### To do
Copy the lines below that contain "html".

-- Opening Marker --

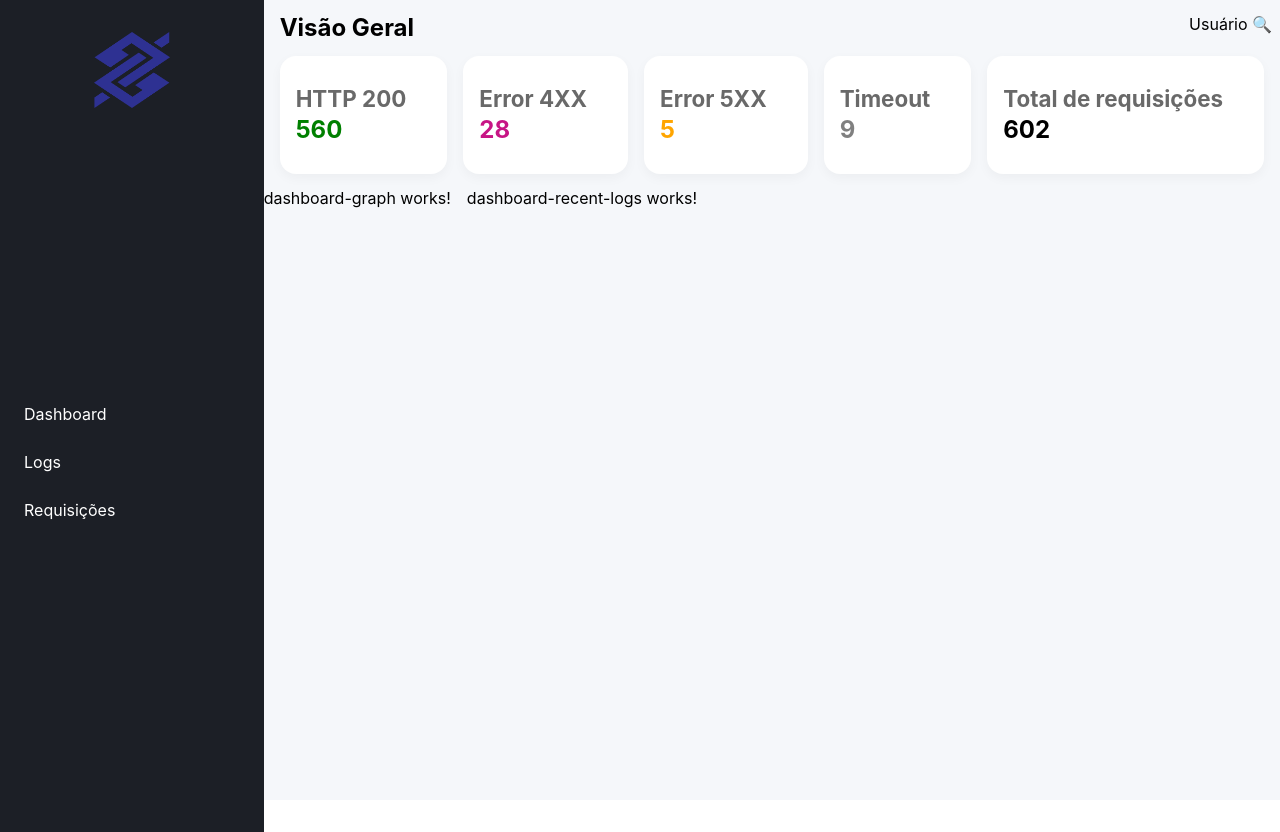
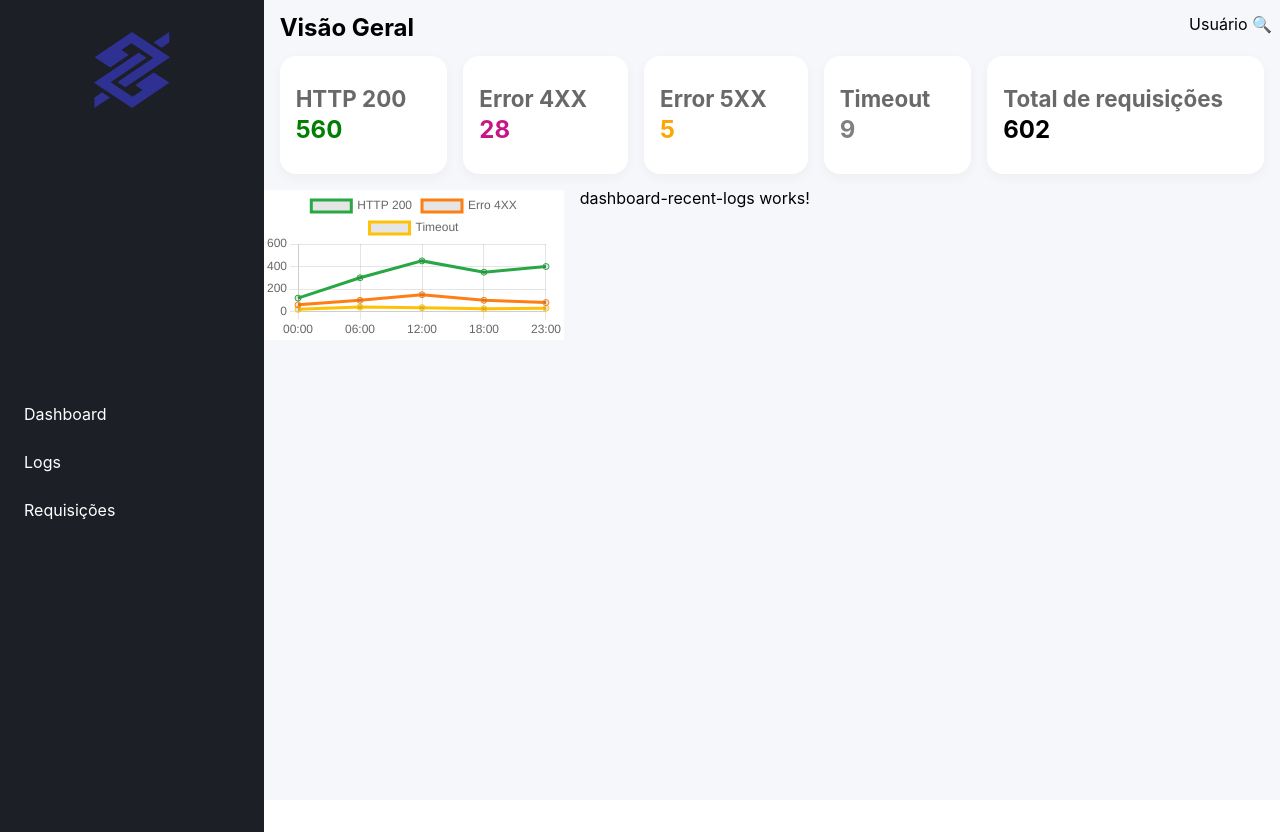
Before and after one commit to Kacaii/senac-riseup-2025, an Angular app: page / in a window 1280 px wide. Built offline with nearby package versions, Linux system fonts and the light colour scheme.

Commit message:
graphjs added

```diff
--- a/package.json
+++ b/package.json
@@ -20,6 +20,7 @@
     "@angular/platform-server": "^19.2.0",
     "@angular/router": "^19.2.0",
     "@angular/ssr": "^19.2.10",
+    "chart.js": "^4.4.9",
     "express": "^4.18.2",
     "rxjs": "~7.8.0",
     "tslib": "^2.3.0",
--- a/src/app/dashboard-graph/dashboard-graph.component.css
+++ b/src/app/dashboard-graph/dashboard-graph.component.css
@@ -0,0 +1,3 @@
+.container {
+  background-color: white;
+}
--- a/src/app/dashboard-graph/dashboard-graph.component.html
+++ b/src/app/dashboard-graph/dashboard-graph.component.html
@@ -1 +1,3 @@
-<p>dashboard-graph works!</p>
+<div class="container">
+  <canvas id="canvas">{{ chart }}</canvas>
+</div>
--- a/src/app/dashboard-graph/dashboard-graph.component.ts
+++ b/src/app/dashboard-graph/dashboard-graph.component.ts
@@ -1,11 +1,54 @@
 import { Component } from '@angular/core';
+import { Chart, registerables } from 'chart.js';
+
+Chart.register(...registerables);
 
 @Component({
   selector: 'app-dashboard-graph',
   imports: [],
   templateUrl: './dashboard-graph.component.html',
-  styleUrl: './dashboard-graph.component.css'
+  styleUrl: './dashboard-graph.component.css',
 })
 export class DashboardGraphComponent {
+  title = 'ng-chart';
+  chart: any = [];
 
+  constructor() {}
+  ngOnInit() {
+    this.chart = new Chart('canvas', {
+      type: 'line',
+      data: {
+        labels: ['00:00', '06:00', '12:00', '18:00', '23:00'],
+        datasets: [
+          {
+            label: 'HTTP 200',
+            borderColor: '#28a745',
+            data: [120, 300, 450, 350, 400],
+            fill: false,
+          },
+          {
+            label: 'Erro 4XX',
+            borderColor: '#fd7e14',
+            data: [60, 100, 150, 100, 80],
+            fill: false,
+          },
+          {
+            label: 'Timeout',
+            borderColor: '#ffc107',
+            data: [20, 40, 35, 25, 30],
+            fill: false,
+          },
+        ],
+      },
+      options: {
+        responsive: true,
+        plugins: { legend: { display: true } },
+        scales: {
+          y: {
+            beginAtZero: true,
+          },
+        },
+      },
+    });
+  }
 }
```
Also changed, not shown: 1 other file (tests, documents, lock files or other folders).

-- Closing Marker --

### Reply
--- a/src/app/dashboard-graph/dashboard-graph.component.html
+++ b/src/app/dashboard-graph/dashboard-graph.component.html
   templateUrl: './dashboard-graph.component.html',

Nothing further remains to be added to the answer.